Today, freekeh is produced and sold commercially, whole or cracked, we use it for making pilaffs, in salads and for serving with lamb or chicken. It's earthy flavour and slightly coarse texture go particularly well with sweet spices.
2 medium onions, thinly sliced
1 tbsp olive oil, plus extra to finish
150g freekeh (or bulghar wheat)
¼ tsp ground cinnamon
¼ tsp ground allspice
270ml good-quality reduced vegetable stock
100g Greek yoghurt
1 ½ tsp lemon juice
½ garlic clove, crushed

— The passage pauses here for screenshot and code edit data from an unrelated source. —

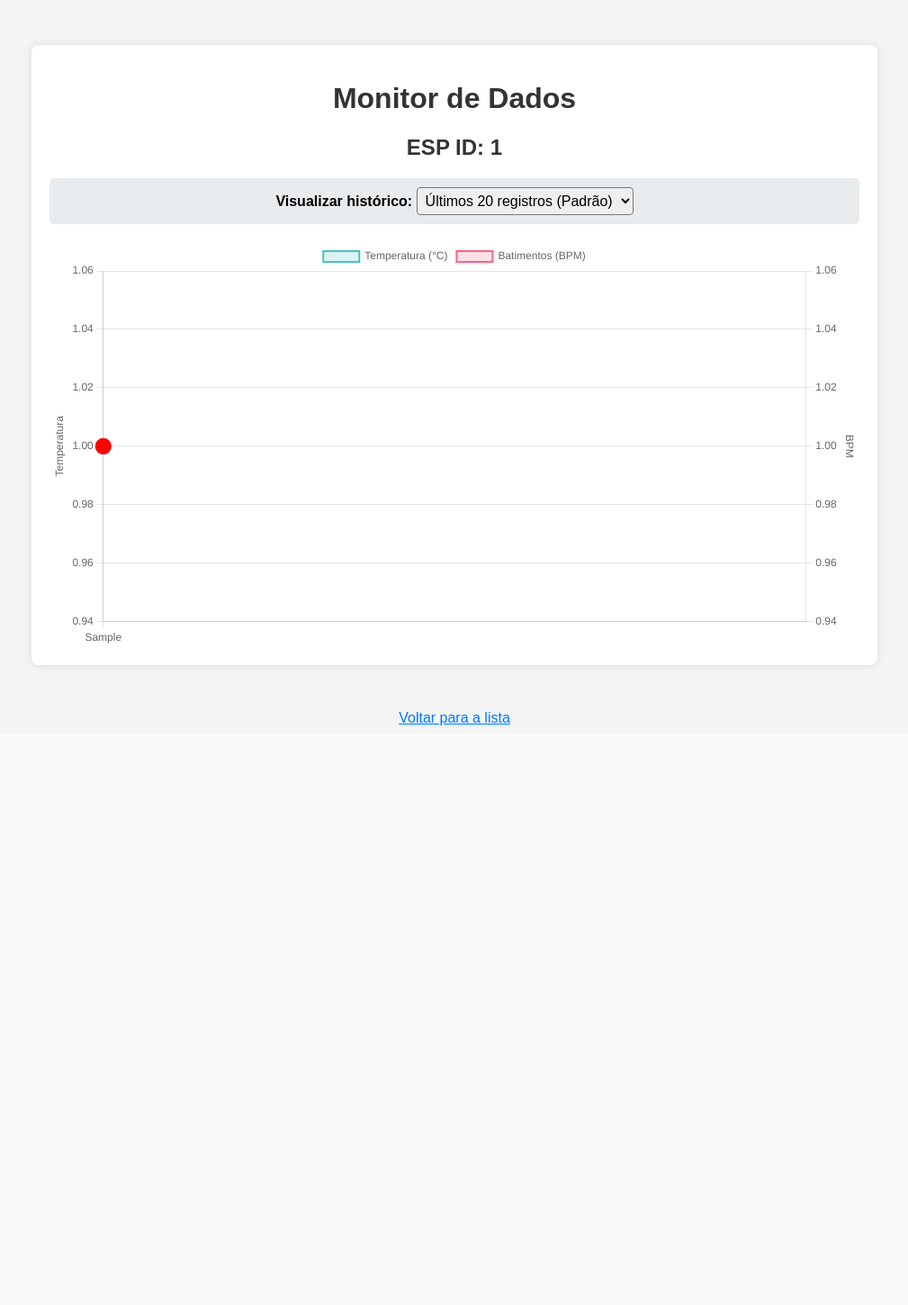
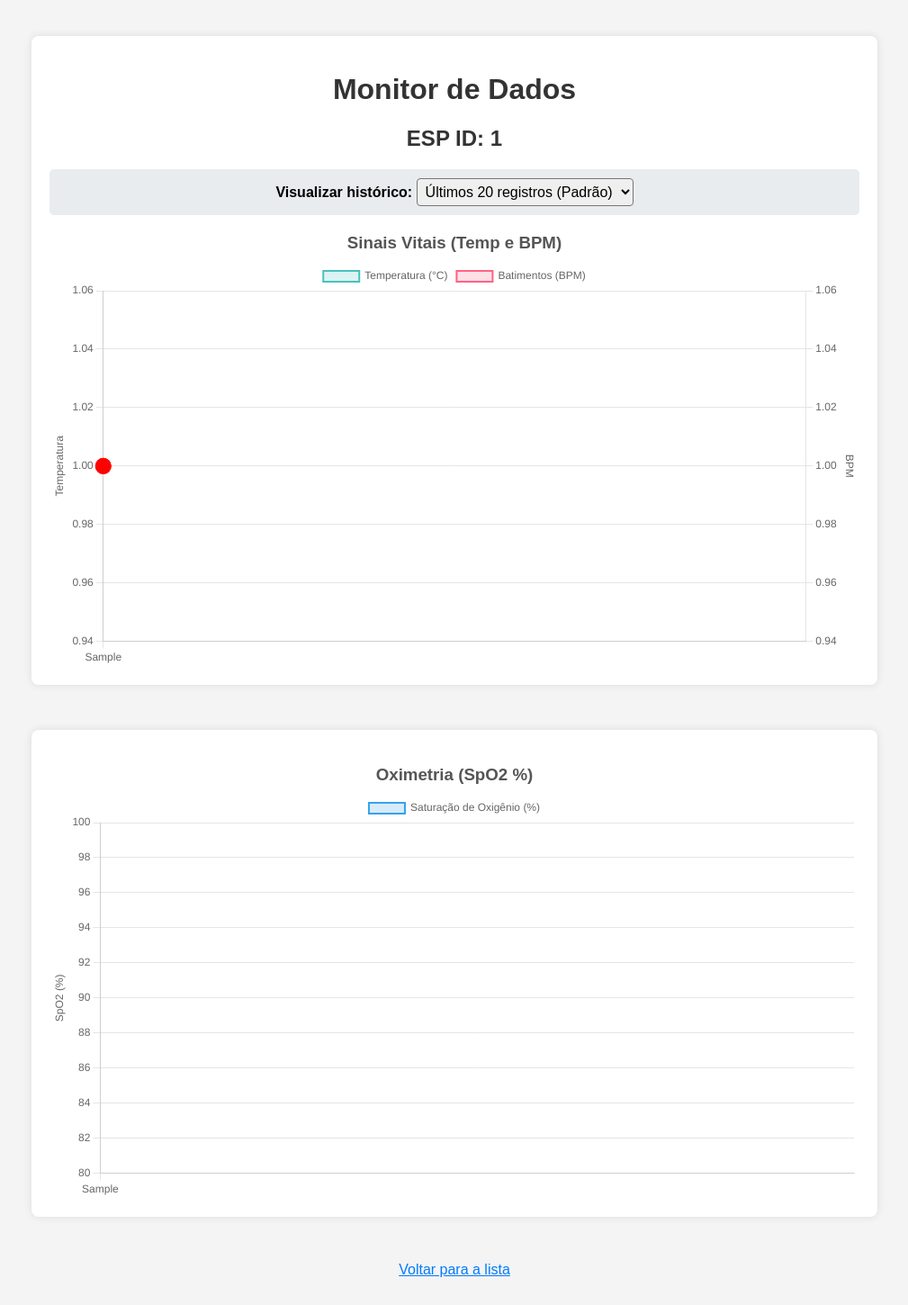
Before and after one commit to DavidKSMoreira/smart-bracelet, a Flask app: template App/templates/grafico.html in a window 1280 px wide. Shown: the whole page at 90% size, without its empty margins (135-1144 px from the left). Before the commit the page ends 806 px from the top, so only its background shows below. Run offline with Flask 3, Linux system fonts and the light colour scheme; the template is opened without the code that fills it: most values are stand-ins (such as "Sample title", 1, 10 or a date in 2020).

Commit message:
add grafico isolado (SpO2)
atualizado a rota da API para enviar os dados do SpO2 e criado um segundo canvas no frontend para separar os sinais vitais da saturação.

```diff
--- a/App/app.py
+++ b/App/app.py
@@ -161,7 +161,7 @@ def api_dados_grafico():
         if horas_atras:
             #busca registros da janela de tempo solicitada
             cursor.execute("""
-                SELECT temperatura, batimento_cardiaco, horario, queda
+                SELECT temperatura, batimento_cardiaco, horario, queda, spo2
                 FROM leituras
                 WHERE esp_id = ? AND horario >= datetime('now', 'localtime', ?)
                 ORDER BY id ASC
@@ -171,7 +171,7 @@ def api_dados_grafico():
         else:
             # Pega os últimos 20 registros, por exemplo (para o gráfico não ficar pesado demais)
             cursor.execute("""
-                SELECT temperatura, batimento_cardiaco, horario, queda
+                SELECT temperatura, batimento_cardiaco, horario, queda, spo2
                 FROM leituras
                 WHERE esp_id = ?
                 ORDER BY id DESC LIMIT 20
@@ -185,7 +185,8 @@ def api_dados_grafico():
             'temperatura': [row[0] for row in resultados],
             'batimentos': [row[1] for row in resultados],
             'labels': [row[2] for row in resultados],
-            'quedas': [row[3] for row in resultados] #1 queda, 0 normal
+            'quedas': [row[3] for row in resultados], #1 queda, 0 normal
+            'spo2': [row[4] for row in resultados]
         }
 
         return jsonify(dados_json)
--- a/App/templates/grafico.html
+++ b/App/templates/grafico.html
@@ -27,10 +27,11 @@
             border-radius: 5px;
         }
         select {padding: 5px; font-size: 16px; border-radius: 4px;}
+        h3{text-align: center; color: #555; margin-bottom: 10px;}
     </style>
 </head>
 <body>
-    <div class="chart-container">
+    <div class="chart-container" style="margin-top: 40px;">
         <h1>Monitor de Dados</h1>
         <h2>ESP ID: <span id="espIdDisplay">{{ esp_id }}</span></h2>
 
@@ -46,19 +47,27 @@
             </select>
         </div>
 
+        <h3>Sinais Vitais (Temp e BPM)</h3>
         <canvas id="meuGrafico"></canvas>
     </div>
-    <div style="text-align: center;">
+
+    <div class = "chart-container">
+        <h3>Oximetria (SpO2 %)</h3>
+        <canvas id="graficoSpo2"></canvas>
+    </div>
+    <div style="text-align: center; margin-bottom: 30px;">
         <a href="/">Voltar para a lista</a>
     </div>
 
     <script>
         // Pega o ID que veio do Flask
         const espId = "{{ esp_id }}";
-        const ctx = document.getElementById('meuGrafico').getContext('2d');
+
+        const ctx1 = document.getElementById('meuGrafico').getContext('2d');
+        const ctx2 = document.getElementById('graficoSpo2').getContext('2d');
 
         // Configuração inicial do gráfico (vazio)
-        const meuGrafico = new Chart(ctx, {
+        const meuGrafico = new Chart(ctx1, {
             type: 'line',
             data: {
                 labels: [], // Começa vazio
@@ -104,6 +113,38 @@
             }
         });
 
+        //Novo gráfico para SpO2
+        const graficoSpO2 = new Chart(ctx2, {
+            type: 'line',
+            data: {
+                labels: [],
+                datasets: [
+                    {
+                        label: 'Saturação de Oxigênio (%)',
+                        data: [],
+                        borderColor: 'rgba(54, 162, 235, 1)',
+                        backgroundColor: 'rgba(54, 162, 235, 0.2)',
+                        borderWidth: 2,
+                        tension: 0.1,
+                    }
+                ]
+            },
+            options: {
+                responsive: true,
+                scales: {
+                    y: {
+                        type: 'linear',
+                        display: true,
+                        position: 'left',
+                        title: { display: true, text: 'SpO2 (%)' },
+                        min: 80, //limite inferior
+                        max: 100, //limite superior
+                    }
+                },
+                animation: false
+            }
+        });
+
         // --- FUNÇÃO DE ATUALIZAÇÃO ---
         async function atualizarGrafico() {
             try {
@@ -124,15 +165,21 @@
                 }
 
                 // Atualiza os dados do gráfico
+                //Eixo X
                 meuGrafico.data.labels = dados.labels;
+                graficoSpO2.data.labels = dados.labels;
+
+                //Eixo Y
                 meuGrafico.data.datasets[0].data = dados.temperatura;
                 meuGrafico.data.datasets[1].data = dados.batimentos;
+                graficoSpO2.data.datasets[0].data = dados.spo2;
 
                 //NOVO: Lógica de alerta visual de queda
                 //Se queda == 1, cor vermelha e tamanho maior
 
                 const coresTemp = dados.quedas.map(queda => queda === 1 ? 'red' : 'rgba (255, 99, 132, 1)');
                 const coresBPM = dados.quedas.map(queda => queda === 1 ? 'red' : 'rgba(255, 99, 132, 1)');
+                const coresSpO2 = dados.quedas.map(queda => queda === 1 ? 'red' : 'rgba(54, 162, 235, 1)');
                 const tamanhosPonto = dados.quedas.map(queda => queda === 1 ? 8 : 3); //8 grande, 3 padrão
 
                 //Aplica as listas de estilo nas linhas do gráfico
@@ -144,8 +191,14 @@
                 meuGrafico.data.datasets[1].pointRadius = tamanhosPonto;
                 meuGrafico.data.datasets[1].pointBorderColor = coresBPM;
 
+                //Aplica estilos visuais - Gráfico 2
+                graficoSpO2.data.datasets[0].pointBackgroundColor = coresSpO2;
+                graficoSpO2.data.datasets[0].pointRadius = tamanhosPonto;
+                graficoSpO2.data.datasets[0].pointBorderColor = coresSpO2
+
                 // Manda o Chart.js redesenhar com os novos estilps
                 meuGrafico.update('none'); // 'none' evita animação completa a cada update
+                graficoSpO2.update('none');
 
             } catch (error) {
                 console.error("Erro ao buscar dados:", error);
```
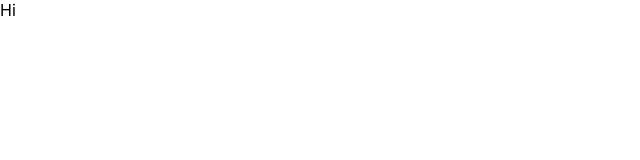
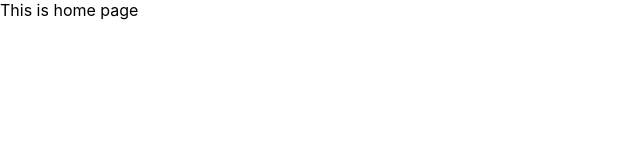
Before and after one commit to Shubham1928196/box-office-app, a React (Create React App) app: page / in a window 1280 px wide. Shown: the top 160 px of the page, without its empty margins (0-640 px from the left). Built offline with nearby package versions, Linux system fonts and the light colour scheme.

Commit message:
added react roiter

```diff
--- a/package.json
+++ b/package.json
@@ -8,7 +8,9 @@
     "@testing-library/user-event": "^7.2.1",
     "react": "^16.13.1",
     "react-dom": "^16.13.1",
-    "react-scripts": "3.4.1"
+    "react-router": "^5.2.0",
+    "react-router-dom": "^5.2.0",
+    "react-scripts": "^4.0.3"
   },
   "scripts": {
     "start": "react-scripts start",
--- a/src/App.js
+++ b/src/App.js
@@ -1,7 +1,20 @@
-import React from "react";
+import React from 'react';
+import { Switch, Route } from 'react-router-dom';
 
 function App() {
-  return <div>Hi</div>;
+  return (
+    <Switch>
+      <Route exact path="/">
+        This is home page
+      </Route>
+
+      <Route exact path="/starred">
+        This is starred
+      </Route>
+
+      <Route>This is 404 page</Route>
+    </Switch>
+  );
 }
 
 export default App;
--- a/src/index.js
+++ b/src/index.js
@@ -1,12 +1,12 @@
-import React from "react";
-import ReactDOM from "react-dom";
-import "./index.css";
-import App from "./App";
-import reportWebVitals from "./reportWebVitals";
+import React from 'react';
+import ReactDOM from 'react-dom';
+import { BrowserRouter } from 'react-router-dom';
+import './index.css';
+import App from './App';
 
-ReactDOM.render(<App />, document.getElementById("root"));
-
-// If you want to start measuring performance in your app, pass a function
-// to log results (for example: reportWebVitals(console.log))
-// or send to an analytics endpoint. Learn more: https://bit.ly/CRA-vitals
-reportWebVitals();
+ReactDOM.render(
+  <BrowserRouter>
+    <App />
+  </BrowserRouter>,
+  document.getElementById('root')
+);
```
Also changed, not shown: 2 other files (tests, documents, lock files or other folders).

10g parsley, finely chopped, plus extra to garnish
10g mint, finely chopped
10g coriander, finely chopped
2 tbsp pine nuts, toasted and roughly broken
salt and black pepper
- Place the onions, butter and olive oil in a large heavy-based pot and sauté on medium heat, stirring occasionally, for 15–20 minutes. or until the onion is soft and brown.
- Meanwhile, soak the freekeh in cold water for 5 minutes. Drain in a sieve and rinse well under cold running water. Drain well.
- Add the freekeh and spices to the onions, followed by the stock and some salt and pepper. Stir well. Bring to the boil, then cover, reduce the heat to a bare minimum and leave to simmer for 15 minutes. Remove the pan from the heat and leave it covered for 5 minutes. Finally, remove the lid and leave to pilaf to cool down a little, about another 5 minutes.
- While you wait, mix the yoghurt with the lemon juice, garlic and some salt.
- Stir the herbs into the warm (not hot) pilaf. Taste and adjust the seasoning. Spoon onto serving dishes and top each portion with a generous dollop of yoghurt. Sprinkle with pine nuts and parsley and finish with a trickle of olive oil.
(Plenty, p. 241)